The project, in its first phase, would be designed to treat about 2,000 litres of used water. Grey water refers to waste water produced after cleaning, washing and bathing. The treated water could be used for gardening or ground water recharge.
Grey water is easier to treat than black water or water from toilets. This is because black water is loaded with pathogens that are difficult to get rid of through a simple treatment system. Sultan Ahmed Ismail, Managing Director of Ecoscience Research Foundation,
who designed the project for the Chennai Mathematical Institute, said that root zone treatment would be used to treat the grey water.
The principle behind the system is quite simple. Grey water is allowed to flow through a horizontal filter that is three metres long, two metres wide and 30 centrimetres deep. The water is passed through a filter of pebbles and gravel. The water also passes

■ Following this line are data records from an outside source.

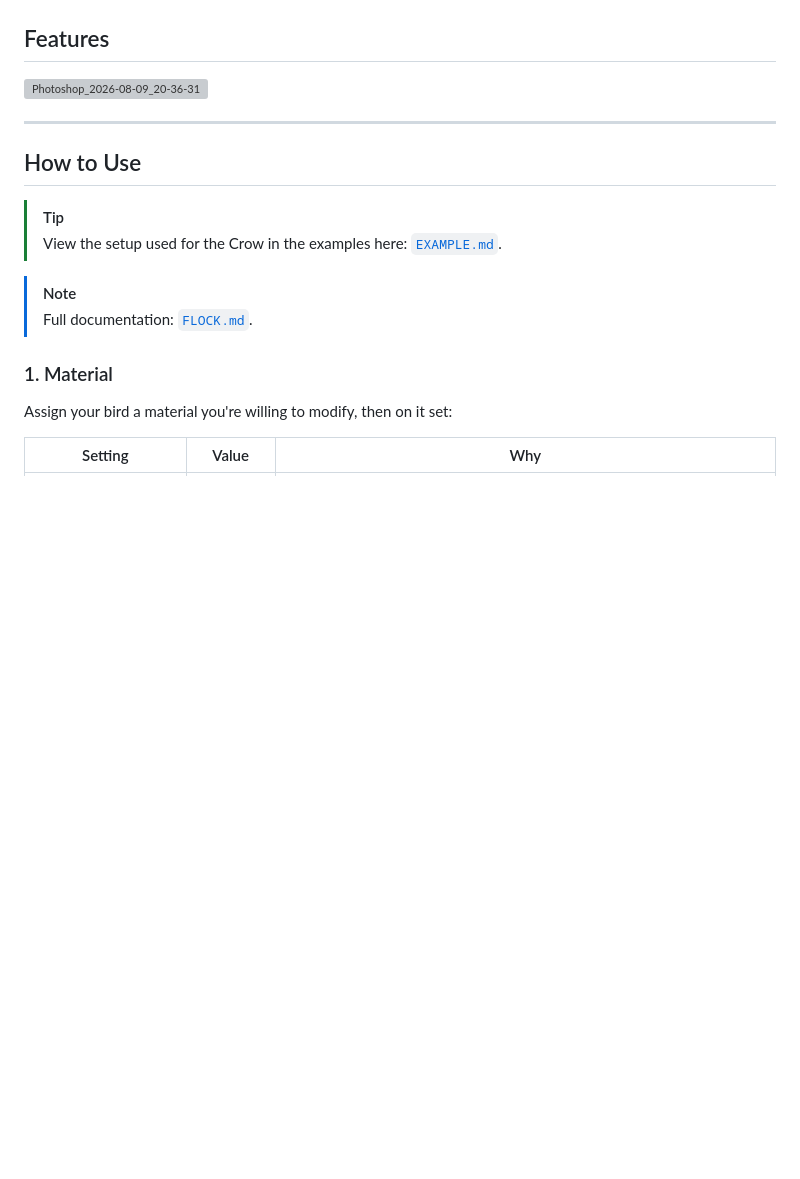
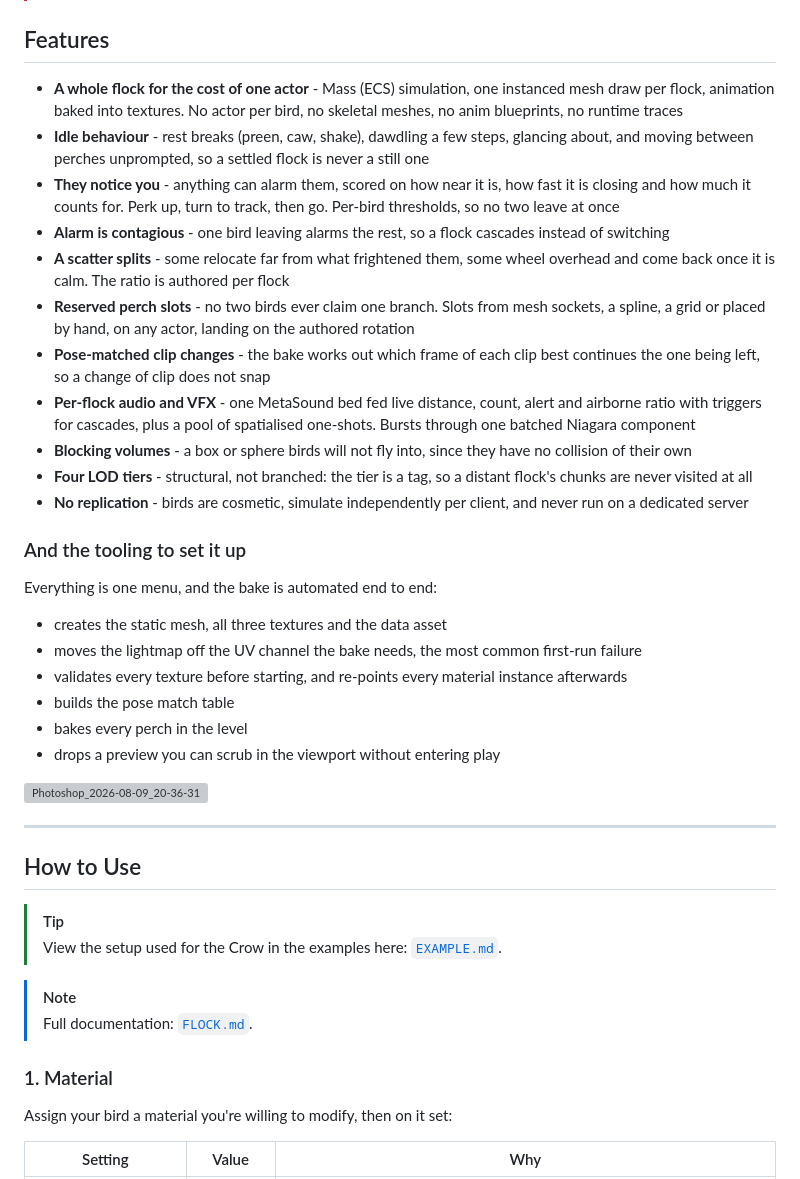
Before and after one commit to Vaei/Flock, a Markdown page: README.md, the part around the change. Drawn GitHub-style; blank space fills up the shorter version; grey boxes are pictures that could not be loaded.

Commit message:
Fill in the README feature overview

```diff
--- a/README.md
+++ b/README.md
@@ -19,7 +19,37 @@ UE5.8+
 
 ## Features
 
-<!-- TODO(features) -->
+- **A whole flock for the cost of one actor** - Mass (ECS) simulation, one instanced mesh draw per flock,
+  animation baked into textures. No actor per bird, no skeletal meshes, no anim blueprints, no runtime traces
+- **Idle behaviour** - rest breaks (preen, caw, shake), dawdling a few steps, glancing about, and moving
+  between perches unprompted, so a settled flock is never a still one
+- **They notice you** - anything can alarm them, scored on how near it is, how fast it is closing and how
+  much it counts for. Perk up, turn to track, then go. Per-bird thresholds, so no two leave at once
+- **Alarm is contagious** - one bird leaving alarms the rest, so a flock cascades instead of switching
+- **A scatter splits** - some relocate far from what frightened them, some wheel overhead and come back once
+  it is calm. The ratio is authored per flock
+- **Reserved perch slots** - no two birds ever claim one branch. Slots from mesh sockets, a spline, a grid or
+  placed by hand, on any actor, landing on the authored rotation
+- **Pose-matched clip changes** - the bake works out which frame of each clip best continues the one being
+  left, so a change of clip does not snap
+- **Per-flock audio and VFX** - one MetaSound bed fed live distance, count, alert and airborne ratio with
+  triggers for cascades, plus a pool of spatialised one-shots. Bursts through one batched Niagara component
+- **Blocking volumes** - a box or sphere birds will not fly into, since they have no collision of their own
+- **Four LOD tiers** - structural, not branched: the tier is a tag, so a distant flock's chunks are never
+  visited at all
+- **No replication** - birds are cosmetic, simulate independently per client, and never run on a dedicated
+  server
+
+### And the tooling to set it up
+
+Everything is one menu, and the bake is automated end to end:
+
+- creates the static mesh, all three textures and the data asset
+- moves the lightmap off the UV channel the bake needs, the most common first-run failure
+- validates every texture before starting, and re-points every material instance afterwards
+- builds the pose match table
+- bakes every perch in the level
+- drops a preview you can scrub in the viewport without entering play
 
 <img width="321" height="322" alt="Photoshop_2026-08-09_20-36-31" src="https://github.com/user-attachments/assets/a08c0e96-caad-4427-bf8a-3998ea5b90e3" />
 
```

through a reed bed, which is slightly sloped so that the water flows easily.
Root zone treatment The reed bed is crucial to the water treatment. The best plants to use for the reed bed include Canna (kal vaazhai), Banana and Colocasia (a yam). The plants keep the soil partially aerobic by pumping atmospheric oxygen
to the roots, where some micro organisms live. These bacteria help in the break down on any suspended solids in the grey water.
Once the first phase of the project is fully operational, Mr. Ismail also proposes to treat black water through a more elaborate technology. A composting shed for solid waste management is also being planned.
Chennai Mathematical Institute is an autonomous institution for teaching and research in Mathematical Sciences. It is supported by the Department of Atomic Energy.
SOURCE : The Hindu, Monday, May 22, 2006